Like any recipe, given the ingredients, we can typically get decent results. Oft times, there may be just one ingredient that can alter the outcome. For example, living in Lassen I find lacking the famous San Francisco sourdough bread that was a staple in the home where I grew up. There are other breads that mirror that bread, but it is always slightly off.

My grandchildren are conditioned to always bring up a loaf or two of the real sourdough when they visit. This past weekend was a special treat as they not only brought sourdough but made homemade pasta while they were here. I wondered aloud why that bread can only be made in the Bay Area. Simultaneously they all said it was the air—the one ingredient that makes that specific recipe so special. 

Clearly this idea holds true for garden plants as well. We can get things to grow, but to optimize the abundance of fruit, flowers, growth and health of our plants, we must consider all elements. As with sourdough bread, one ingredient can make or break our efforts for an optimal garden. It was apparent that the unheated greenhouse provided protection from the frigid snow, but the temperatures stunted the growth of many varieties planted within. Additionally, the daylight hours are much shorter during the winter months, which caused a reduction of growth that corrected itself this spring.

This Saturday, May 5, provides an opportunity to learn new recipes from other gardens.

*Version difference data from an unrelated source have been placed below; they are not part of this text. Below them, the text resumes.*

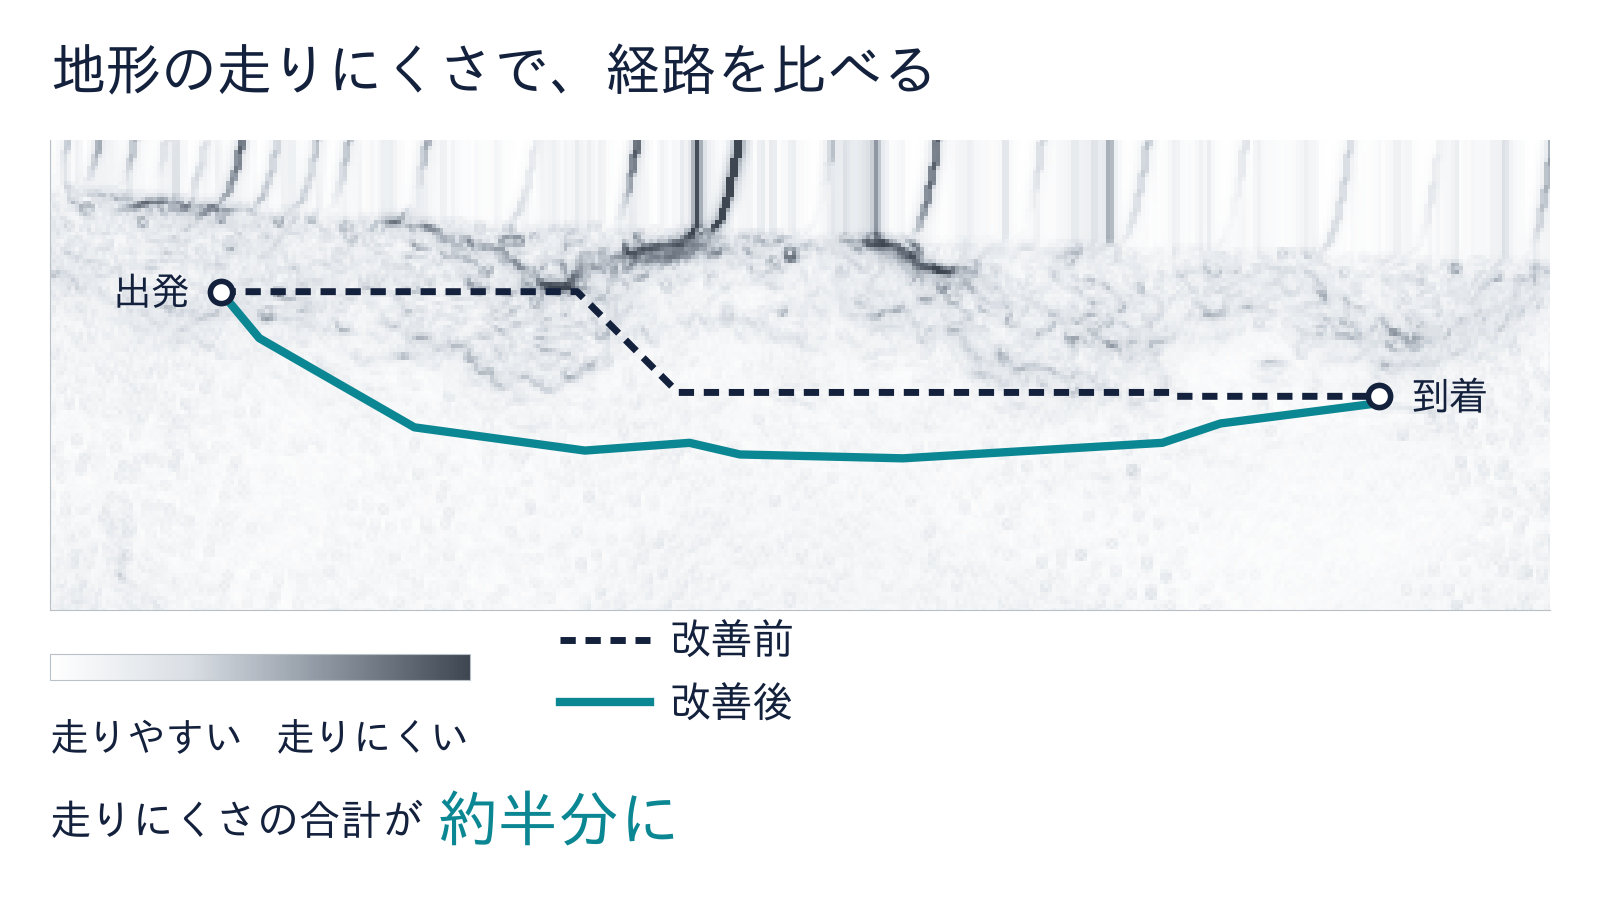
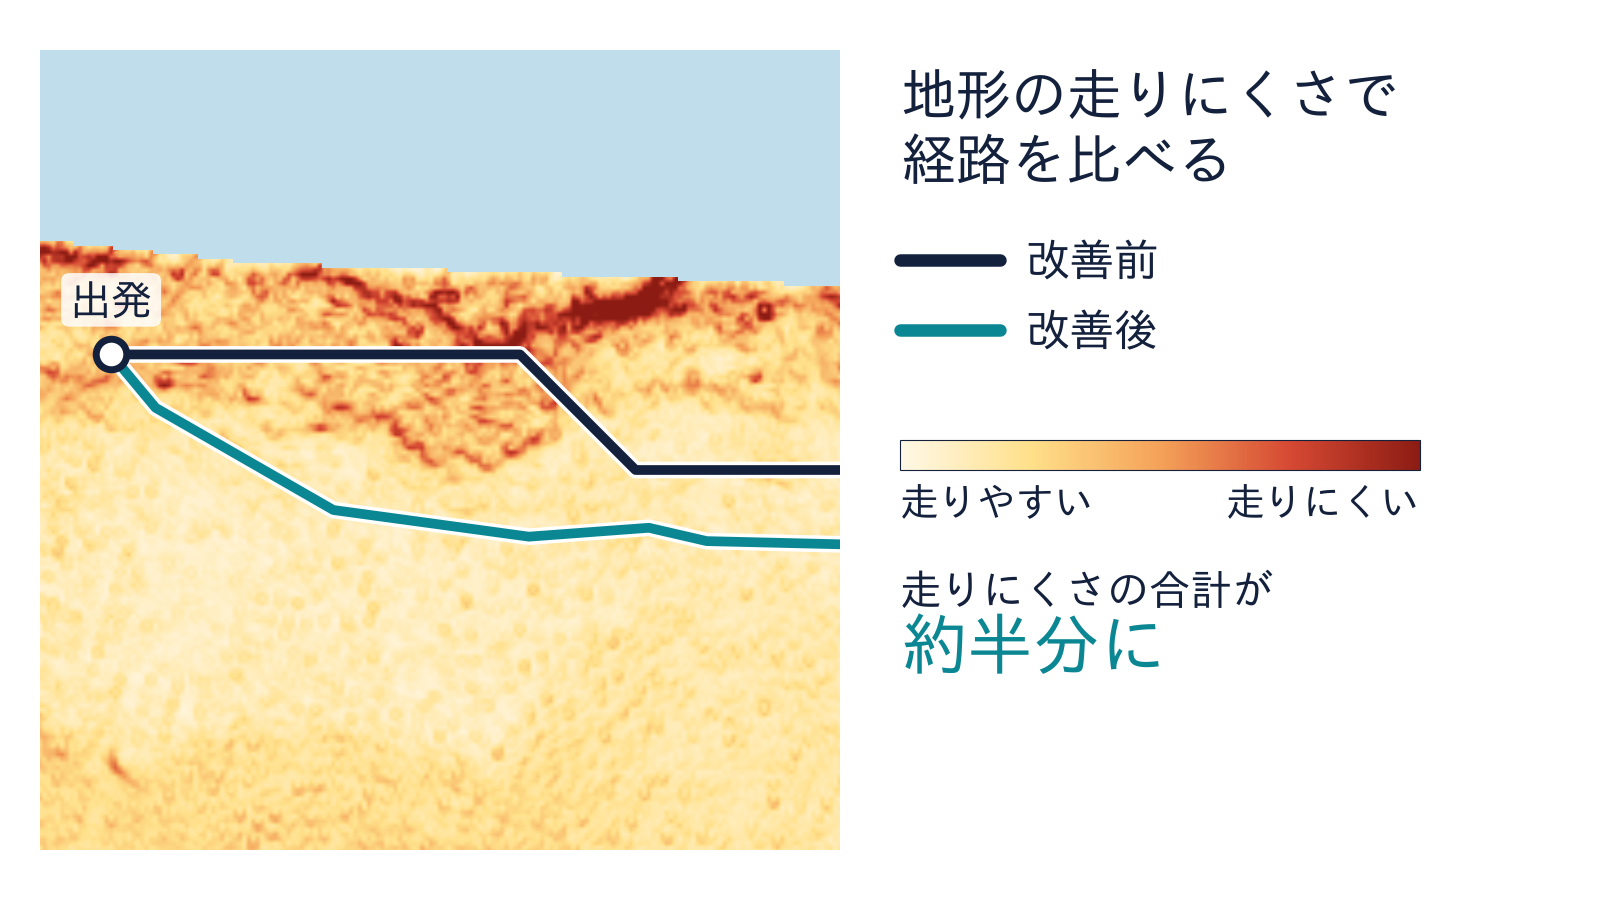
就活の動画用の図を、カラーの正方形の地図に作り直す
Claude-Session: https://claude.ai/code/session_01QT8idpGXJekKrrtatMhiAA

diff --git a/figures/sugihara_compare.py b/figures/sugihara_compare.py
@@ -56,60 +56,69 @@ def main():
     ratio = totals["TA*-S"] / totals["A*"]
     print(f"font={font}  走りにくさの合計  改善前 {totals['A*']:.3f}  改善後 {totals['TA*-S']:.3f}  比 {ratio:.3f}")
 
-    # 1600×900 px（16:9）、背景は白。右下の約 25%（x>1200, y>675 px）には何も置かない。
+    # 1600×900 px（16:9）、背景は白。左に正方形の地図、右上に文字。右下の約 25%（x>1200, y>675 px）には何も置かない。
     fig = plt.figure(figsize=(16, 9), dpi=100, facecolor="white")
+    px = lambda x, y, w, h: [x / 1600, 1 - (y + h) / 900, w / 1600, h / 900]
 
-    # 地図：経路の範囲（横に長い帯）に合わせた窓。上側の全幅に置く。
+    # 正方形の地図：2 つの経路が分かれて違いが大きい区間（出発から 90m 四方）に寄せる。
+    # 窓は地図の中に収める。経路全体の比べた結果（合計）は、右のひとことに書く。
     pts = np.vstack([(p["path"] + 0.5) * RESOLUTION for p in paths.values()])
-    x0, x1 = pts[:, 0].min() - 22, pts[:, 0].max() + 22
-    ax_w_px, ax_h_px = 1500, 470
-    yc = (pts[:, 1].min() + pts[:, 1].max()) / 2
-    half_h = (x1 - x0) * ax_h_px / ax_w_px / 2
-    y0, y1 = yc - half_h, yc + half_h
-    ax = fig.add_axes([50 / 1600, 1 - (140 + ax_h_px) / 900, ax_w_px / 1600, ax_h_px / 900])
+    side = 90.0
+    n_m = tm.shape[0] * RESOLUTION
+    start_xy = (paths["A*"]["path"][0] + 0.5) * RESOLUTION
+    lo = np.array([start_xy[0] - 8, (pts[:, 1].min() + pts[:, 1].max()) / 2 - side / 2])
+    lo = np.clip(lo, 0, n_m - side)
+    hi = lo + side
+    ax = fig.add_axes(px(40, 50, 800, 800))
     n = tm.shape[0]
-    cmap = LinearSegmentedColormap.from_list("difficulty", ["#FFFFFF", "#D9DEE4", "#8A939E", "#3E4652"])
-    image = ax.imshow(np.clip(tm.cost, 0, 1).T, origin="lower", extent=[0, n * RESOLUTION, 0, n * RESOLUTION],
-                      cmap=cmap, vmin=0, vmax=1, interpolation="nearest")
+    # 走りやすい（明るい砂色）→ 走りにくい（赤）。表示は 0.6 で頭打ち（それ以上は同じ赤）。
+    cmap = LinearSegmentedColormap.from_list("difficulty", ["#FFF8E7", "#FFE08A", "#F4A259", "#D64933", "#8C1C13"])
+    image = ax.imshow(np.clip(tm.cost, 0, 0.6).T, origin="lower", extent=[0, n * RESOLUTION, 0, n * RESOLUTION],
+                      cmap=cmap, vmin=0, vmax=0.6, interpolation="bilinear")
     before = (paths["A*"]["path"] + 0.5) * RESOLUTION
     after = (paths["TA*-S"]["path"] + 0.5) * RESOLUTION
-    ax.plot(before[:, 0], before[:, 1], color=NAVY, lw=5, ls=(0, (2.2, 1.4)), solid_capstyle="round")
-    ax.plot(after[:, 0], after[:, 1], color=TEAL, lw=6, solid_capstyle="round")
-    for xy, text, align in [(before[0], "出発", "right"), (before[-1], "到着", "left")]:
-        ax.plot(*xy, marker="o", ms=16, mfc="white", mec=NAVY, mew=4, ls="none", zorder=5)
-        ax.annotate(text, xy, xytext=(-22 if align == "right" else 22, 0), textcoords="offset points",
-                    ha=align, va="center", fontsize=28, color=NAVY, weight="bold")
-    ax.set_xlim(x0, x1)
-    ax.set_ylim(y0, y1)
-    ax.set_aspect("equal")  # 窓の縦横を軸の縦横に合わせてあるので、ゆがまない
+    # 海とデータのない所は水色（走らない場所）
+    sea = np.asarray(sc["water"] | sc["nodata"], bool)
+    ax.imshow(np.ma.masked_where(~sea.T, sea.T), origin="lower", extent=[0, n * RESOLUTION, 0, n * RESOLUTION],
+              cmap=LinearSegmentedColormap.from_list("sea", ["#BFDDEB", "#BFDDEB"]), vmin=0, vmax=1,
+              interpolation="nearest")
+    for line, color in [(before, NAVY), (after, TEAL)]:
+        ax.plot(line[:, 0], line[:, 1], color="white", lw=12, solid_capstyle="round", solid_joinstyle="round")
+        ax.plot(line[:, 0], line[:, 1], color=color, lw=7, solid_capstyle="round", solid_joinstyle="round")
+    for xy, text in [(before[0], "出発")]:
+        ax.plot(*xy, marker="o", ms=22, mfc="white", mec=NAVY, mew=5, ls="none", zorder=5)
+        ax.annotate(text, xy, xytext=(0, 26), textcoords="offset points", ha="center", va="bottom",
+                    fontsize=30, color=NAVY, weight="bold",
+                    bbox=dict(boxstyle="round,pad=0.2", fc="white", ec="none", alpha=0.85))
+    ax.set_xlim(lo[0], hi[0])
+    ax.set_ylim(lo[1], hi[1])
+    ax.set_aspect("equal")
     ax.set_xticks([])
     ax.set_yticks([])
     for spine in ax.spines.values():
-        spine.set_color("#B8C0C8")
+        spine.set_visible(False)
 
-    # 見出し（左上）
-    fig.text(50 / 1600, 1 - 70 / 900, "地形の走りにくさで、経路を比べる", fontsize=40, color=NAVY, weight="bold", va="center")
+    # 右上：見出し
+    fig.text(900 / 1600, 1 - 95 / 900, "地形の走りにくさで", fontsize=40, color=NAVY, weight="bold", va="center")
+    fig.text(900 / 1600, 1 - 160 / 900, "経路を比べる", fontsize=40, color=NAVY, weight="bold", va="center")
 
-    # 色の目盛り（地図の下、左側）
-    cax = fig.add_axes([50 / 1600, 1 - 680 / 900, 420 / 1600, 26 / 900])
-    bar = fig.colorbar(image, cax=cax, orientation="horizontal", ticks=[])
-    bar.outline.set_edgecolor("#B8C0C8")
-    fig.text(50 / 1600, 1 - 720 / 900, "走りやすい", fontsize=28, color=NAVY, va="top")
-    fig.text(470 / 1600, 1 - 720 / 900, "走りにくい", fontsize=28, color=NAVY, va="top", ha="right")
-
-    # 凡例（色の目盛りの右、中央より左）
-    lx, ly = 560, 640
-    for i, (label, color, style, lw) in enumerate([("改善前", NAVY, (0, (2.2, 1.4)), 5), ("改善後", TEAL, "-", 6)]):
-        y = 1 - (ly + i * 62) / 900
-        fig.add_artist(plt.Line2D([lx / 1600, (lx + 90) / 1600], [y, y], color=color, lw=lw, ls=style,
+    # 凡例
+    for i, (label, color) in enumerate([("改善前", NAVY), ("改善後", TEAL)]):
+        y = 1 - (260 + i * 70) / 900
+        fig.add_artist(plt.Line2D([900 / 1600, 1000 / 1600], [y, y], color=color, lw=9, solid_capstyle="round",
                                   transform=fig.transFigure))
-        fig.text((lx + 110) / 1600, y, label, fontsize=30, color=NAVY, va="center")
+        fig.text(1025 / 1600, y, label, fontsize=32, color=NAVY, va="center")
 
-    # 結果のひとこと（下の左、右下の 25% には入れない）
-    lead = fig.text(50 / 1600, 1 - 820 / 900, "走りにくさの合計が", fontsize=30, color=NAVY, va="center")
-    fig.canvas.draw()
-    lead_right = lead.get_window_extent().x1 / fig.bbox.width  # 文字の幅に合わせて、重ならないよう右に続ける
-    fig.text(lead_right + 12 / 1600, 1 - 820 / 900, "約半分に", fontsize=44, color=TEAL, weight="bold", va="center")
+    # 色の目盛り
+    cax = fig.add_axes(px(900, 440, 520, 30))
+    bar = fig.colorbar(image, cax=cax, orientation="horizontal", ticks=[])
+    bar.outline.set_edgecolor(NAVY)
+    fig.text(900 / 1600, 1 - 485 / 900, "走りやすい", fontsize=28, color=NAVY, va="top")
+    fig.text(1420 / 1600, 1 - 485 / 900, "走りにくい", fontsize=28, color=NAVY, va="top", ha="right")
+
+    # 結果のひとこと（右下の 25% より上）
+    fig.text(900 / 1600, 1 - 590 / 900, "走りにくさの合計が", fontsize=30, color=NAVY, va="center")
+    fig.text(900 / 1600, 1 - 645 / 900, "約半分に", fontsize=48, color=TEAL, weight="bold", va="center")
 
     OUT.parent.mkdir(parents=True, exist_ok=True)
     fig.savefig(OUT, dpi=100, facecolor="white")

If you have not yet registered for our free, self-guided Eco-Friendly Garden Tour, it is not too late to sign up. Ideas, creativity and beauty await.